Editor’s Note: Originally scheduled for Aug. 31, the launch attempt was delayed by SpaceX twice, before proceeding successfully Sept. 2. This story has been updated.
Nearly five months after the Space Development Agency celebrated the first launch of its massive planned satellite constellation in low-Earth orbit, the organization got their their second go-around Sept. 2.
Thirteen satellites from Tranche 0 of the Proliferated Warfighter Space Architecture headed into orbit from Vandenberg Space Force Base, Calif., on a SpaceX Falcon 9 rocket at around 7:30 a.m. local time.
Originally, the launch was scheduled for June, but a combination of factors pushed it backward—just as the first launch was delayed as well. Tranche 0 program director Mike Eppolito cited several reasons for both delays in a briefing with reporters Aug. 30: policy hurdles, delayed deliveries, and severe weather. Moving forward, Eppolito expressed confidence that as the agency procures more tranches and sets more launches, some of those issues will ease.
If for some reason the Aug. 31 launch is called off, there is a backup window available Sept. 1 at 7:26 a.m. Pacific time. The 13 satellites set to go up include:
- 10 data transport satellite manufactured by Lockheed Martin
- One data transport satellite from York Space Systems
- Two missile tracking satellites from SpaceX
Combined with the 10 that went up in early April, that will round out most of Tranche 0, which officials have dubbed the “warfighter immersion tranche,” as it will demonstrate capabilities that later tranches will operationalize and give service members the opportunity to work with the systems and understand their capabilities.
Originally, Tranche 0 was set to take only two launches. However, SDA officials told reporters they have changed their plans to include a third launch before the end of 2023, including four missile tracking satellites from L3Harris. That launch will be a collaboration with Missile Defense Agency, which is launching its own missile-tracking satellites as part of the Hypersonic and Ballistic Tracking Space Sensor program.

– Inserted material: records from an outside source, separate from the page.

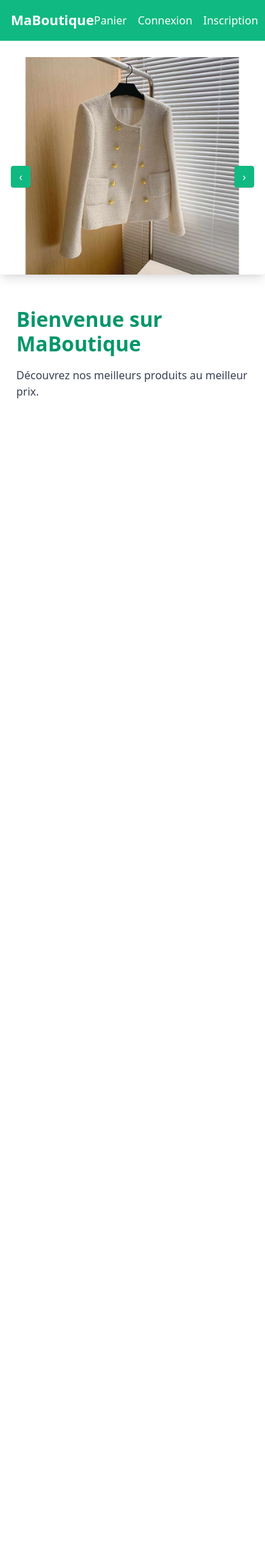
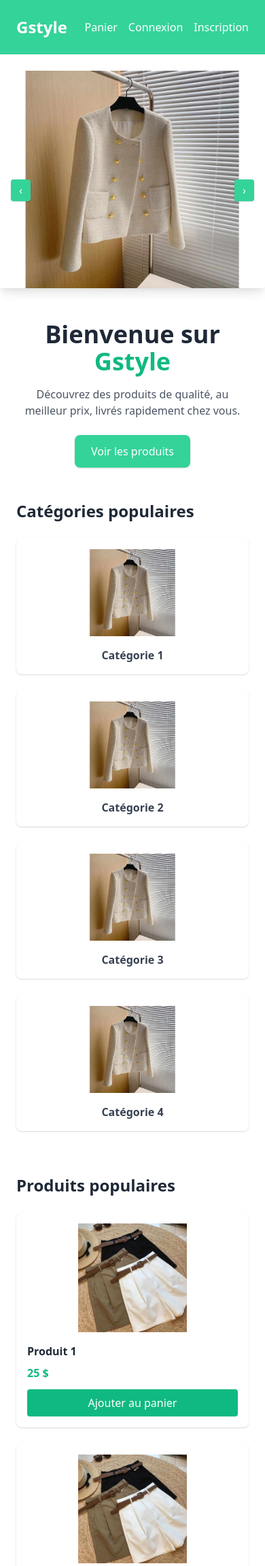
Before and after one commit to danielkankonde/App-fullstack-e-commerce-avec-Django-html-tailwindCss-et-Alpine.js, a Django app: page / in a window 390 px wide. Shown: the top 2304 px of the page at 68% size. Before the commit the page ends 586 px from the top, so only its background shows below. Run offline with Django 5.2, Linux system fonts and the light colour scheme.

Commit message:
design de la page d'accueil home.html

```diff
--- a/ecommerce/templates/base.html
+++ b/ecommerce/templates/base.html
@@ -10,9 +10,9 @@
 <body class="bg-white text-black overflow-x-hidden">
 
 <!-- Navbar -->
-<nav class="bg-green-500 p-4 flex justify-between items-center">
+<nav class="bg-green-400 p-6 flex justify-between items-center">
     <div>
-        <a href="{% url 'home' %}" class="font-bold text-white text-xl">MaBoutique</a>
+        <a href="{% url 'home' %}" class="font-bold text-white text-2xl"><strong class="text-2xl color-green font-bold">G</strong>style</a>
     </div>
 
     <div class="flex items-center space-x-4">
@@ -58,13 +58,13 @@
     <!-- Boutons précédent / suivant -->
     <button
         @click="current = current === 0 ? images.length - 1 : current - 1"
-        class="absolute left-4 top-1/2 -translate-y-1/2 bg-green-500 text-white px-3 py-1 rounded shadow">
+        class="absolute left-4 top-1/2 -translate-y-1/2 bg-green-400 text-white px-3 py-1 rounded shadow">
         ‹
     </button>
 
     <button
         @click="current = current === images.length - 1 ? 0 : current + 1"
-        class="absolute right-4 top-1/2 -translate-y-1/2 bg-green-500 text-white px-3 py-1 rounded shadow">
+        class="absolute right-4 top-1/2 -translate-y-1/2 bg-green-400 text-white px-3 py-1 rounded shadow">
         ›
     </button>
 </div>
@@ -75,5 +75,51 @@
     {% block content %}{% endblock %}
 </div>
 
+<!-- FOOTER -->
+<footer class="bg-gray-900 text-gray-200 mt-10">
+    <div class="max-w-7xl mx-auto px-6 py-10 grid grid-cols-1 md:grid-cols-3 gap-8">
+
+        <!-- À propos -->
+        <div>
+            <h3 class="text-lg font-semibold mb-4">MaBoutique</h3>
+            <p class="text-sm text-gray-400">
+                Votre boutique e-commerce de confiance pour des vêtements modernes
+                et de qualité.
+            </p>
+        </div>
+
+        <!-- Adresse & horaires -->
+        <div>
+            <h3 class="text-lg font-semibold mb-4">Adresse & Horaires</h3>
+            <p class="text-sm text-gray-400">
+                📍 Avenue du Commerce, Kinshasa<br>
+                🕘 Lundi : 08h00 – 18h00<br>
+                🕘 Mardi : 08h00 – 18h00<br>
+                🕘 Mercredi : 08h00 – 18h00<br>
+                🕘 Jeudi : 08h00 – 18h00<br>
+                🕘 Vendredi : 08h00 – 18h00<br>
+                🕘 Samedi : 08h00 – 15h00<br>
+                ❌ Dimanche : Fermé
+            </p>
+        </div>
+
+        <!-- Réseaux sociaux -->
+        <div>
+            <h3 class="text-lg font-semibold mb-4">Suivez-nous</h3>
+            <div class="flex space-x-4">
+                <a href="#" class="hover:text-green-400 transition">Facebook</a>
+                <a href="#" class="hover:text-green-400 transition">Instagram</a>
+                <a href="#" class="hover:text-green-400 transition">WhatsApp</a>
+            </div>
+        </div>
+
+    </div>
+
+    <!-- Copyright -->
+    <div class="border-t border-gray-700 text-center py-4 text-sm text-gray-400">
+        © {{ now|date:"Y" }} MaBoutique — Tous droits réservés
+    </div>
+</footer>
+
 </body>
 </html>
--- a/ecommerce/templates/home.html
+++ b/ecommerce/templates/home.html
@@ -1,11 +1,88 @@
 {% extends "base.html" %}
+{% load static %}
+
+{% block title %}Accueil | MaBoutique{% endblock %}
 
 {% block content %}
-<h1 class="text-3xl font-bold text-green-600 mb-4">
-    Bienvenue sur MaBoutique
-</h1>
 
-<p class="text-gray-700">
-    Découvrez nos meilleurs produits au meilleur prix.
-</p>
+<!-- HERO TEXTE -->
+<section class="text-center mb-12">
+    <h1 class="text-4xl font-extrabold text-gray-800">
+        Bienvenue sur <span class="text-green-500">Gstyle</span>
+    </h1>
+    <p class="mt-4 text-gray-600 max-w-2xl mx-auto">
+        Découvrez des produits de qualité, au meilleur prix, livrés rapidement chez vous.
+    </p>
+    <a href="{% url 'products:list_products' %}"
+       class="inline-block mt-6 bg-green-400 text-white px-6 py-3 rounded-lg shadow hover:bg-green-600 transition">
+        Voir les produits
+    </a>
+</section>
+
+<!-- CATEGORIES -->
+<section class="mb-16">
+    <h2 class="text-2xl font-bold mb-6 text-gray-800">
+        Catégories populaires
+    </h2>
+
+    <div class="grid grid-cols-1 sm:grid-cols-2 md:grid-cols-4 gap-6">
+        {% for cat in "1234" %}
+        <div class="bg-white rounded-lg shadow hover:shadow-lg transition p-4 text-center">
+            <img src="{% static 'images/prod1.jpg' %}" class="h-32 mx-auto object-contain" alt="">
+            <h3 class="mt-4 font-semibold text-gray-700">Catégorie {{ cat }}</h3>
+        </div>
+        {% endfor %}
+    </div>
+</section>
+
+<!-- PRODUITS POPULAIRES -->
+<section class="mb-16">
+    <h2 class="text-2xl font-bold mb-6 text-gray-800">
+        Produits populaires
+    </h2>
+
+    <div class="grid grid-cols-1 sm:grid-cols-2 md:grid-cols-4 gap-6">
+        {% for prod in "1234" %}
+        <div class="bg-white rounded-lg shadow hover:shadow-lg transition p-4">
+            <img src="{% static 'images/prod2.jpg' %}" class="h-40 w-full object-contain" alt="">
+            <h3 class="mt-4 font-semibold text-gray-800">Produit {{ prod }}</h3>
+            <p class="text-green-500 font-bold mt-2">25 $</p>
+            <a href="#"
+               class="block mt-3 bg-green-500 text-white text-center py-2 rounded hover:bg-green-600 transition">
+                Ajouter au panier
+            </a>
+        </div>
+        {% endfor %}
+    </div>
+</section>
+
+<!-- AVANTAGES -->
+<section class="bg-gray-100 rounded-lg p-8 mb-16">
+    <div class="grid grid-cols-1 md:grid-cols-3 gap-6 text-center">
+        <div class="bg-green-400 p-4 text-white rounded-lg">
+            <h3 class="font-bold text-lg">Livraison rapide</h3>
+            <p class="text-white-600 mt-2">Partout en RDC</p>
+        </div>
+        <div class="bg-green-400 p-4 text-white rounded-lg">
+            <h3 class="font-bold text-lg">Paiement sécurisé</h3>
+            <p class="text-white-600 mt-2">Mobile Money & Carte</p>
+        </div>
+        <div class="bg-green-400 p-4 text-white rounded-lg">
+            <h3 class="font-bold text-lg">Support 24/7</h3>
+            <p class="text-white-600 mt-2">Toujours à votre écoute</p>
+        </div>
+    </div>
+</section>
+
+<!-- CALL TO ACTION -->
+<section class="text-center mb-10">
+    <h2 class="text-2xl font-bold text-gray-800">
+        Prêt à faire votre shopping ?
+    </h2>
+    <a href="{% url 'products:list_products' %}"
+       class="inline-block mt-4 bg-green-500 text-white px-8 py-3 rounded-lg shadow hover:bg-green-600 transition">
+        Commencer dès maintenant
+    </a>
+</section>
+
 {% endblock %}
--- a/products/urls.py
+++ b/products/urls.py
@@ -1,6 +1,7 @@
 from django.urls import path
 from . import views
 
+app_name = "products"
 urlpatterns = [
     path('', views.product_list, name='list_products'),
 ]
```
Also changed, not shown: db.sqlite3.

“The benefit of that will be that we’ll be able to see the same targets from both the MDA satellites and SDA satellites, demonstrating both the medium field-of-view and wide field-of-view tracking payloads all together on the same target,” Eppolito said. “So there’ll be tremendous benefit to having those satellites on that launch together with MDA.”
Officials also said that since the first launch, they decided to keep a York data transport satellite on the ground as a testbed—meaning Tranche 0 will consist of 27 satellites in orbit, 19 for data transport and 8 for missile warning.
“We understand that software development and the application that we’re going to run on board are going to be a critical enabling element for PWSA,” Eppolito said. “So we believe that having that testbed on the ground will pay off for both the current tranche in terms of demonstrating things before we update the [space vehicles] on orbit. It will also be able to be used for future tranches in terms of learning on that satellite, which could then be applied to future tranches.”
While the second batch of Tranche 0 is set to go up, the first batch are still getting going. In June, SDA announced it had received its first images from the missile tracking satellites, but the data transport satellites, which will be crucial for connecting sensors and shooters around the globe, have yet to maneuver to their final intended orbit or tested their ability to relay data to the ground using Link 16, the military’s tactical data network.
“We have some outstanding policy issues that are holding that up,” Eppolito said of the Link 16 tests. “But from a technical standpoint, we’ve gotten through all the checkout leading up until that policy hurdle. As soon as we get approval there, we plan to move forward with that checkout.”
Officials in the Pentagon and Congress are watching Tranche 0 closely as a proof of concept for SDA’s unique approach, which is defined by rapid timelines, numerous small spacecraft, and increased contractor competition. The first eight satellites went from contract to orbit in two and a half years, extremely fast for a military space program. SDA has already started awarding contracts for Tranche 2 and assigning launches for Tranche 1, with the hope of fielding new capabilities every two years and a steady stream of launches throughout.